Defining your culture can benefit your employees and business objectives, find out more here
Defining your organisational & corporate culture is an important step in engaging your employees with your organisation's objectives. A businesses' organisational and corporate culture will both describe and govern the way employees think and behave. Whilst a culture can be left to develop naturally over time, it is much better to take steps to pre-determine a positive and beneficial one. If your culture can be distilled into a few words or sentences, this makes it easier to understand and communicate.
Here are our key steps for defining your organisational and corporate culture -
Your organisation's culture, values and personality begin with your brand identity. If you are dissatisfied with the culture, think about whether there are any different tools, symbols or stories that could be re-appropriated and re-packaged as part of your logo or in your mission statement, for example.

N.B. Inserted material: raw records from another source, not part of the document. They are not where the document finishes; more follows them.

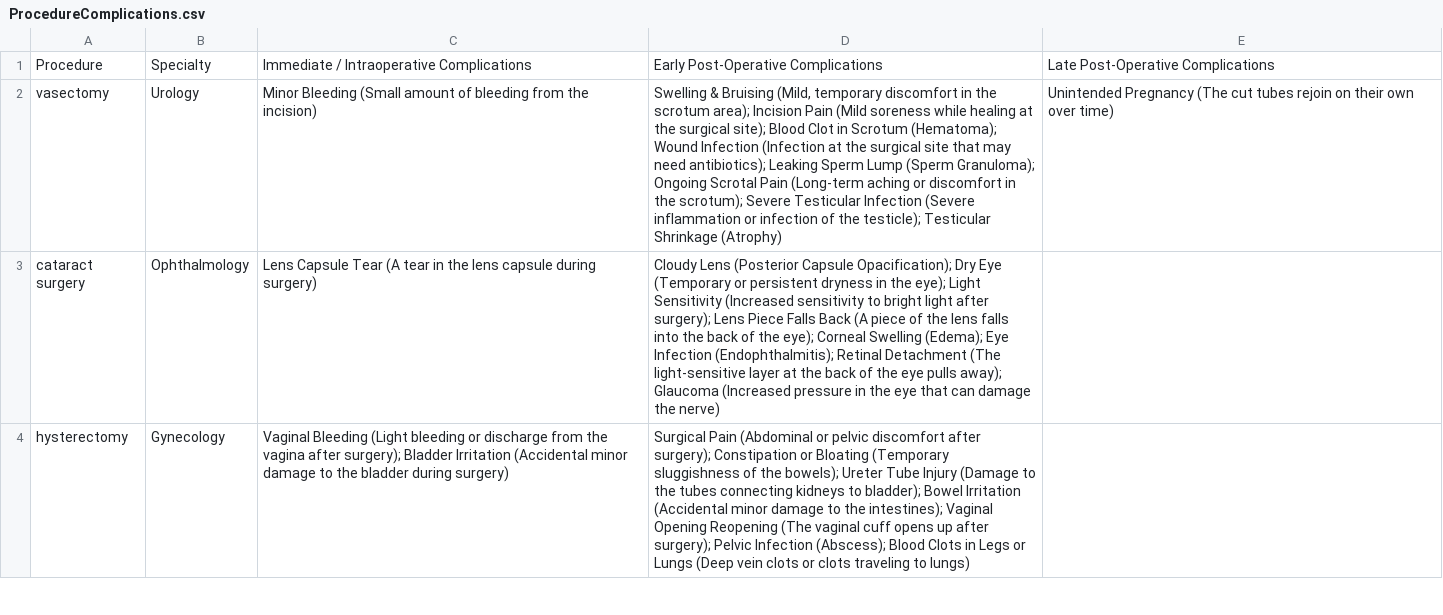
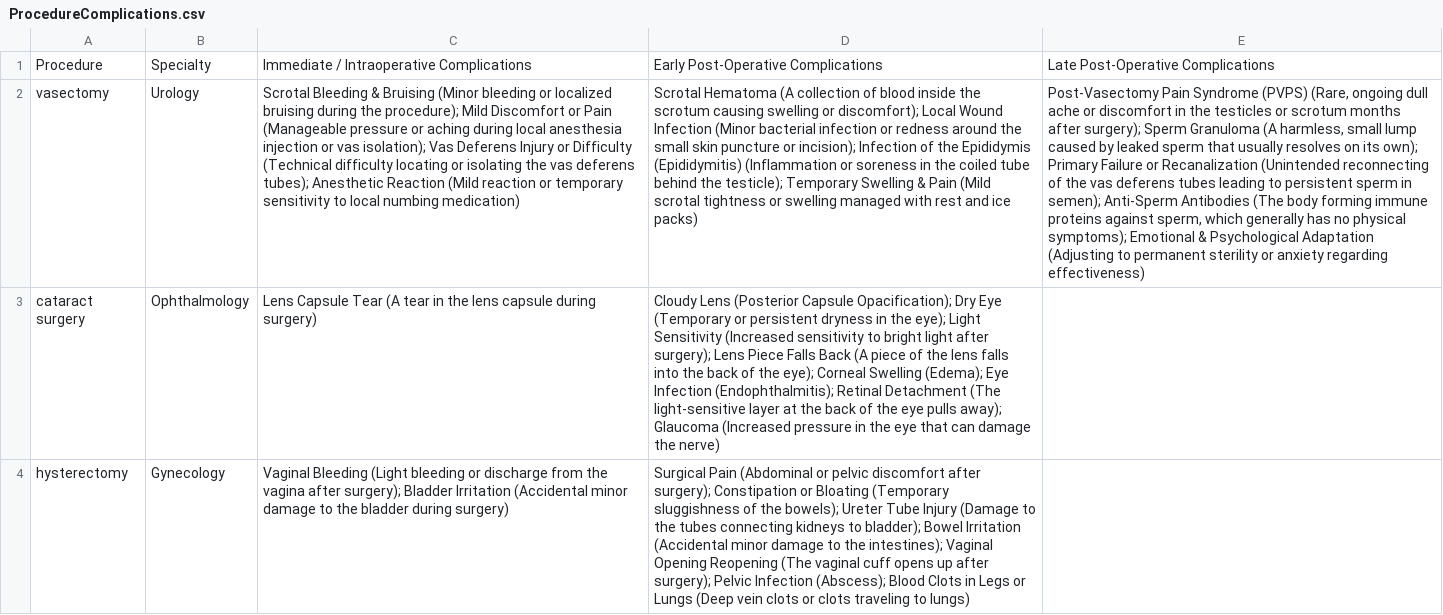
Before and after one commit to bongs700312-boop/possible-complications, a CSV file: ProcedureComplications.csv, drawn as a sheet; only a part is shown; the diff names each change by its address in the sheet, - before the commit and + after, or states it on an @@ line.

Commit message:
Update Vasectomy complications with patient-friendly titles and parenthetical subtitles

```diff
--- a/ProcedureComplications.csv
+++ b/ProcedureComplications.csv
-C2: Minor Bleeding (Small amount of bleeding from the incision)
+C2: Scrotal Bleeding & Bruising (Minor bleeding or localized bruising during the procedure); Mild Discomfort or Pain (Manageable pressure or aching during local anesthesia injection or vas isolation); Vas Deferens Injury or Difficulty (Technical difficulty locating or isolating the vas deferens tubes); Anesthetic Reaction (Mild reaction or temporary sensitivity to local numbing medication)
-D2: Swelling & Bruising (Mild, temporary discomfort in the scrotum area); Incision Pain (Mild soreness while healing at the surgical site); Blood Clot in Scrotum (Hematoma); Wound Infection (Infection at the surgical site that may need antibiotics); Leaking Sperm Lump (Sperm Granuloma); Ongoing Scrotal Pain (Long-term aching or discomfort in the scrotum); Severe Testicular Infection (Severe inflammation or infection of the testicle); Testicular Shrinkage (Atrophy)
+D2: Scrotal Hematoma (A collection of blood inside the scrotum causing swelling or discomfort); Local Wound Infection (Minor bacterial infection or redness around the small skin puncture or incision); Infection of the Epididymis (Epididymitis) (Inflammation or soreness in the coiled tube behind the testicle); Temporary Swelling & Pain (Mild scrotal tightness or swelling managed with rest and ice packs)
-E2: Unintended Pregnancy (The cut tubes rejoin on their own over time)
+E2: Post-Vasectomy Pain Syndrome (PVPS) (Rare, ongoing dull ache or discomfort in the testicles or scrotum months after surgery); Sperm Granuloma (A harmless, small lump caused by leaked sperm that usually resolves on its own); Primary Failure or Recanalization (Unintended reconnecting of the vas deferens tubes leading to persistent sperm in semen); Anti-Sperm Antibodies (The body forming immune proteins against sperm, which generally has no physical symptoms); Emotional & Psychological Adaptation (Adjusting to permanent sterility or anxiety regarding effectiveness)
```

It is important that your ideal organisational and corporate culture be accessible and appropriate to your employees (not lofty and unattainable or unrealistic). This should be specific to your organisation and industry. A PR agency will differ from food packaging factory, for example.
Consider whether there is a sufficient link between corporate culture and team culture. Does the latter reflect the former? If not, why not? What is missing? As a manager, you should think about ways to increase corporate awareness and employee engagement according to the values of your organisation. Management should lead by example in terms of office culture.
Your Human Resources department is critical in helping to define and communicate your organisational and corporate culture. That is because corporate culture has become a significant differentiator in attracting and retaining talent. It is HR's responsibility to bring in talent who best fit the organisation's desired culture.
In order to retain talent HR can also provide a continual and open feedback loop between managers and employees, ensuring a harmonious relationship. For example, HR can help resolve workplace issues or drive managers to engage more where employees are dissatisfied, or make them aware of negative behaviours that are affecting the organisation, and influence leadership to steer the culture back in the right direction.
Appraisals can provide good opportunities to ascertain whether a desired culture is being cultivated, or whether certain issues are undermining it, allowing management to address these issues with a change management or employee engagement programme.
Compensation and Incentives
A positive corporate culture is often reflected in a fair workplace, where staff are competitively compensated for their work. Offering other benefits, such as healthcare, can also contribute to this. HR should also be involved in reward strategies, outside of just salary and benefits schemes. See our article on compensation and benefits for more information. For example, by creating a company award to be given to exceptional employees who embody the organisation's values and contribute to the culture you want to nurture. This can be a great way to positively reinforce the behaviours that you wish to associate with your company.